▶ **TASK MATERIAL**
┄┄┄┄┄┄

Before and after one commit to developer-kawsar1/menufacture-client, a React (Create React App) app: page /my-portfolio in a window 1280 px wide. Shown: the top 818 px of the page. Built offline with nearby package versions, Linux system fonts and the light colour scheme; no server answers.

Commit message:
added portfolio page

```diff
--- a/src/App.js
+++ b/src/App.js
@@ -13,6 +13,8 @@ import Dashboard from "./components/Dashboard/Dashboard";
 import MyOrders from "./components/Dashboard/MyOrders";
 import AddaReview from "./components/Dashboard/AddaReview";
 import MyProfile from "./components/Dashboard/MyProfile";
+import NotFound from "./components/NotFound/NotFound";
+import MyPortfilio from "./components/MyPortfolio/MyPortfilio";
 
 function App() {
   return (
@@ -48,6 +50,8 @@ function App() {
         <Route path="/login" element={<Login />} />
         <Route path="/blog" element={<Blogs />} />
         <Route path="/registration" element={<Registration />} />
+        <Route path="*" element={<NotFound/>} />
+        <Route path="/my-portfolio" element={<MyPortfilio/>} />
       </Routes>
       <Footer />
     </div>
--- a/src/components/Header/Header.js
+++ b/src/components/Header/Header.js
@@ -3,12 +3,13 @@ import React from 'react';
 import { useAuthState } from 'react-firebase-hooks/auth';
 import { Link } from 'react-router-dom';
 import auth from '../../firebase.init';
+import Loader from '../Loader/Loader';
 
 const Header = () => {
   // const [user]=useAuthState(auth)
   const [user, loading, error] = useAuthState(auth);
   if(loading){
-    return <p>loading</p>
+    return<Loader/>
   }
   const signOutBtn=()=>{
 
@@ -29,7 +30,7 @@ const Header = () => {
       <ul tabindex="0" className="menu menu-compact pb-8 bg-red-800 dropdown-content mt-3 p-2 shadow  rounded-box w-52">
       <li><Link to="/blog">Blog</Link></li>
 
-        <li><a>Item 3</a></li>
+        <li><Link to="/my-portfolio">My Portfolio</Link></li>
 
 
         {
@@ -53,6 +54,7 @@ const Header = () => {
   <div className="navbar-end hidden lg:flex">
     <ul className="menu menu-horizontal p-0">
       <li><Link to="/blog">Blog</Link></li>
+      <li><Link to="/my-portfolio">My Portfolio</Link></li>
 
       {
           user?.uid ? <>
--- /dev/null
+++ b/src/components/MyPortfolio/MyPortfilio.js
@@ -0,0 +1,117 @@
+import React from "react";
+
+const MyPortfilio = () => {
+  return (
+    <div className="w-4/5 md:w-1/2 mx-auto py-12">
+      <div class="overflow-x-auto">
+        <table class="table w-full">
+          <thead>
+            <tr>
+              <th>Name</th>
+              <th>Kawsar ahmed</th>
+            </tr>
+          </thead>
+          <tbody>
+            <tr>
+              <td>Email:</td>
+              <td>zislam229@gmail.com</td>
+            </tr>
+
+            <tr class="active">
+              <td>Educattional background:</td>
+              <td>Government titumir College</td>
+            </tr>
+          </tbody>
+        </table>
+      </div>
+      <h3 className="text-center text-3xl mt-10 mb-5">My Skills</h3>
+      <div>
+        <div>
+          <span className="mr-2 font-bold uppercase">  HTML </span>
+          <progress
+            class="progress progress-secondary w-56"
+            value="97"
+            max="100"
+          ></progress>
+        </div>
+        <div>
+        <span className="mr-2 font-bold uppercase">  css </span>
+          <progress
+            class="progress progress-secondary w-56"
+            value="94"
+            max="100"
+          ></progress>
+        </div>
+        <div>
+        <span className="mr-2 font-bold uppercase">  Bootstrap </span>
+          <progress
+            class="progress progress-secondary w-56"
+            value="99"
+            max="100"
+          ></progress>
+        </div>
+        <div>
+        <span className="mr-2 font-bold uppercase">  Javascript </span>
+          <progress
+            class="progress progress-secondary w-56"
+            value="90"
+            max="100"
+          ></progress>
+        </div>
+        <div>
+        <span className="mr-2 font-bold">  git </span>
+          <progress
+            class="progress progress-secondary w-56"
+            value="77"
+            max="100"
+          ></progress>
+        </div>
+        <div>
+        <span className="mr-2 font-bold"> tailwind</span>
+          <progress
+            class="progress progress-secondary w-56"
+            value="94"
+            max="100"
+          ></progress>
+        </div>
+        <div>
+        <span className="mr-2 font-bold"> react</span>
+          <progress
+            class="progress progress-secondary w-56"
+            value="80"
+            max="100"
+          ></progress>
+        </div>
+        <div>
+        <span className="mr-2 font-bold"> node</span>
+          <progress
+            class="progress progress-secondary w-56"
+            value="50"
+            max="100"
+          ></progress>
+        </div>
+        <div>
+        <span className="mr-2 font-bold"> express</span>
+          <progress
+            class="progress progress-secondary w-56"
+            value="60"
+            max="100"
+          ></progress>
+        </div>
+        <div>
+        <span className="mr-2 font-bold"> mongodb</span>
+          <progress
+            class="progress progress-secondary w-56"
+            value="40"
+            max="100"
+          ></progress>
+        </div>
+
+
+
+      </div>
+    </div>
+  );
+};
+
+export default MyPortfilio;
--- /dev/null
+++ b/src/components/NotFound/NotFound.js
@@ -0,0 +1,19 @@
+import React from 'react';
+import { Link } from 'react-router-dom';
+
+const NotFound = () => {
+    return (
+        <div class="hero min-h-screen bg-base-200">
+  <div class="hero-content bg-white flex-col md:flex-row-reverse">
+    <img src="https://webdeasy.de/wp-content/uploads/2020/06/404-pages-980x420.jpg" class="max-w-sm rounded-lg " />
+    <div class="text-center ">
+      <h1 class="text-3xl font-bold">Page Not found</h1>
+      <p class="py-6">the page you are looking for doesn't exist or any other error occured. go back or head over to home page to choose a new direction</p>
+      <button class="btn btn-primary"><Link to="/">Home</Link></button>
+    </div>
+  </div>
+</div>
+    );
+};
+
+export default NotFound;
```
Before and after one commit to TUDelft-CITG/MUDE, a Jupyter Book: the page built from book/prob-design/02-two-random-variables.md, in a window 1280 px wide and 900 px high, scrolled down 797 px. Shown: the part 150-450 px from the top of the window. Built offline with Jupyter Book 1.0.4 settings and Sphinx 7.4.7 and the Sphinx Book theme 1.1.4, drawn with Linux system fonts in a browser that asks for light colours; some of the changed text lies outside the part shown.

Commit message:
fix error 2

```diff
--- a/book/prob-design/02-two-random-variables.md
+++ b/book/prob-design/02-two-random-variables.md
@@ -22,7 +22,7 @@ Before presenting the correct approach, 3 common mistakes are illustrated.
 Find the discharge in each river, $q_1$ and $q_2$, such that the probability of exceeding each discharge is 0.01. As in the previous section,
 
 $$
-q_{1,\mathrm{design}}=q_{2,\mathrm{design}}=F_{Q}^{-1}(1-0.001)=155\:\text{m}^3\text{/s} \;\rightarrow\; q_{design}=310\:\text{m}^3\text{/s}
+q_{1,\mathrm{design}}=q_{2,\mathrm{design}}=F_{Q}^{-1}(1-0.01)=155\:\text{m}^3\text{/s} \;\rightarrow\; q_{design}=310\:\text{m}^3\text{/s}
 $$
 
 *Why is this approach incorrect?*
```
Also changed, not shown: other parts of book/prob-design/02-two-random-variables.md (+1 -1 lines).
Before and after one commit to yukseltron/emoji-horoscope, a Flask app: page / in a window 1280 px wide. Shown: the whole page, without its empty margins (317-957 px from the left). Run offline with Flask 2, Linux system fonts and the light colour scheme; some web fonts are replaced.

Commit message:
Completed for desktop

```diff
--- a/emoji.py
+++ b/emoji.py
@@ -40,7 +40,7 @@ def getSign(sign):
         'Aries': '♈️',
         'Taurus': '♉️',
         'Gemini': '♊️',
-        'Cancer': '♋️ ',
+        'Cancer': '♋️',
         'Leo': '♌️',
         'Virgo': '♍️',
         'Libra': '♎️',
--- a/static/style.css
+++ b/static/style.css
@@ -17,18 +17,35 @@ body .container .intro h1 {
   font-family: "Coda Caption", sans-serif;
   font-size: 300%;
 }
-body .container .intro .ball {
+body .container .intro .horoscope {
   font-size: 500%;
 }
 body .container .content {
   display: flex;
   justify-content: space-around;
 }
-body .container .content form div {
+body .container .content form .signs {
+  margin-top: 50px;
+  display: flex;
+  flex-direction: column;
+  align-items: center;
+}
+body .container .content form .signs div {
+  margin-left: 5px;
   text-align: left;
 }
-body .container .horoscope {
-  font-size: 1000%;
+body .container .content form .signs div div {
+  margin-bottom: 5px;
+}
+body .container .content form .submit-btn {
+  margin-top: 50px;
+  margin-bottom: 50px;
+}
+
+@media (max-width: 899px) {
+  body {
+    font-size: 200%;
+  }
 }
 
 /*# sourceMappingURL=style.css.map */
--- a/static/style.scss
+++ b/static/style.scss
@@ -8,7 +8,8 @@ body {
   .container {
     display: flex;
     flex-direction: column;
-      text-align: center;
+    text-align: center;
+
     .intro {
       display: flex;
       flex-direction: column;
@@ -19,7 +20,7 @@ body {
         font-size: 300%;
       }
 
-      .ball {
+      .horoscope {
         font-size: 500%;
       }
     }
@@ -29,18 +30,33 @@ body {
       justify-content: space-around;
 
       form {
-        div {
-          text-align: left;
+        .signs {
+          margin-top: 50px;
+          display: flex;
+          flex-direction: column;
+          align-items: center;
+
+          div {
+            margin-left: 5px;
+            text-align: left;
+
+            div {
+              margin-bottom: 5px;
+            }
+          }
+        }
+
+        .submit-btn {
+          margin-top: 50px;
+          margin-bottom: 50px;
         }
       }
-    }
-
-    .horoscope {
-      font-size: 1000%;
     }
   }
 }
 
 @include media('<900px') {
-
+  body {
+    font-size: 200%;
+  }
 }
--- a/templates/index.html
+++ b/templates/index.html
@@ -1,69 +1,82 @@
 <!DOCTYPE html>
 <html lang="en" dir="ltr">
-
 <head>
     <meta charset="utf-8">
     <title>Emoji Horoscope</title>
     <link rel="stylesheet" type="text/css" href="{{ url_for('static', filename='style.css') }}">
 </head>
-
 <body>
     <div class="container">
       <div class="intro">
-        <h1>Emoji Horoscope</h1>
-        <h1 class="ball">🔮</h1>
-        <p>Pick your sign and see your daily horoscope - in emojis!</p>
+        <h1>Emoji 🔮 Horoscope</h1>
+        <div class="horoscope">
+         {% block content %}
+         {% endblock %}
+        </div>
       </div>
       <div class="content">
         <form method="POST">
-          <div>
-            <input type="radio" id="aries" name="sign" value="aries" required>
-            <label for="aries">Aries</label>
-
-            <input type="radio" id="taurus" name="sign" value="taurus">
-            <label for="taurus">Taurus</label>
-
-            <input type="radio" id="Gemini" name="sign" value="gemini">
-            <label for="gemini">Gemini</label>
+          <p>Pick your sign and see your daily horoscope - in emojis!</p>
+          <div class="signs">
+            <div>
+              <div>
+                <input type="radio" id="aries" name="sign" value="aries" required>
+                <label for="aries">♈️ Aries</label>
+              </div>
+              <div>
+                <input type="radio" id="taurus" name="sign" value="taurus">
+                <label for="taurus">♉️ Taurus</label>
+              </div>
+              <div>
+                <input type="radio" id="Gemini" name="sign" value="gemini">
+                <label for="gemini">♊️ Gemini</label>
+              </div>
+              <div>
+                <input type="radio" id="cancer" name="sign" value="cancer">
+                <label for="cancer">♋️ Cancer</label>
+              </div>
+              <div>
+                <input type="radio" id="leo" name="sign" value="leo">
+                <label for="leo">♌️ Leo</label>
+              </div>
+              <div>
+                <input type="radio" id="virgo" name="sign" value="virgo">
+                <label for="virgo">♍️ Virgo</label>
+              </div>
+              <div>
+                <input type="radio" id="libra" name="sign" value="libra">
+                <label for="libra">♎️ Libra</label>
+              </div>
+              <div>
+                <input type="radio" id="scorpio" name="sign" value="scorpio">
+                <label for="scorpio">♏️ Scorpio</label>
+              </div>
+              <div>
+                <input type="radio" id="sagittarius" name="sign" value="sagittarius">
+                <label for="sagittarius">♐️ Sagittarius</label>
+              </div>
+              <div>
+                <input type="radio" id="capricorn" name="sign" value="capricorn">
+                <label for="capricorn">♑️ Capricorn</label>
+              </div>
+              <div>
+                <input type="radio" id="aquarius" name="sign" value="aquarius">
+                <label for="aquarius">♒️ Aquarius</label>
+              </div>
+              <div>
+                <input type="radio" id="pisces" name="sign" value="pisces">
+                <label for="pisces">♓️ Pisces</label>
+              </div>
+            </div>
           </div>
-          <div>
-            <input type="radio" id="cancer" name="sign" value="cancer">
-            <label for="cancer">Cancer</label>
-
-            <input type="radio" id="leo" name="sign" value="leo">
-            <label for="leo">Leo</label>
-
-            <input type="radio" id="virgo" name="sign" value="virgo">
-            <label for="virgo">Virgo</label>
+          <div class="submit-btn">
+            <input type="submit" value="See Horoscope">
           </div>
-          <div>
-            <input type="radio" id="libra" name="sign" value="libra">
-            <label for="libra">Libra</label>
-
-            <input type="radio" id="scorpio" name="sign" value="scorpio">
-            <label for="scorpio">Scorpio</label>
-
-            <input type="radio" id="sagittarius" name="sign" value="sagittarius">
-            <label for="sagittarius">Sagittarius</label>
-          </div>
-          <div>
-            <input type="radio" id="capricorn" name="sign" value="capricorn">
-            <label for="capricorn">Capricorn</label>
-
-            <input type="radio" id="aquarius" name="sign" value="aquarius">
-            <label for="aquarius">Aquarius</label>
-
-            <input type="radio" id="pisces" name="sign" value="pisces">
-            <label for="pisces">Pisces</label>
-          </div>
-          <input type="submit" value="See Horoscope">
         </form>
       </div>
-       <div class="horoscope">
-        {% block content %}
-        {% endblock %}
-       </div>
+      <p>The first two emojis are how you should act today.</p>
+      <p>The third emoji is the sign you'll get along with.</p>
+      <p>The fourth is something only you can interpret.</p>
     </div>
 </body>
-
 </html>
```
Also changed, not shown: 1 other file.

┄┄┄┄┄┄

▶ **AIM OF THE TASK**
From the material above, report how many lines contain the word "form", giving only the number.

▶ **TASK RESULT**
8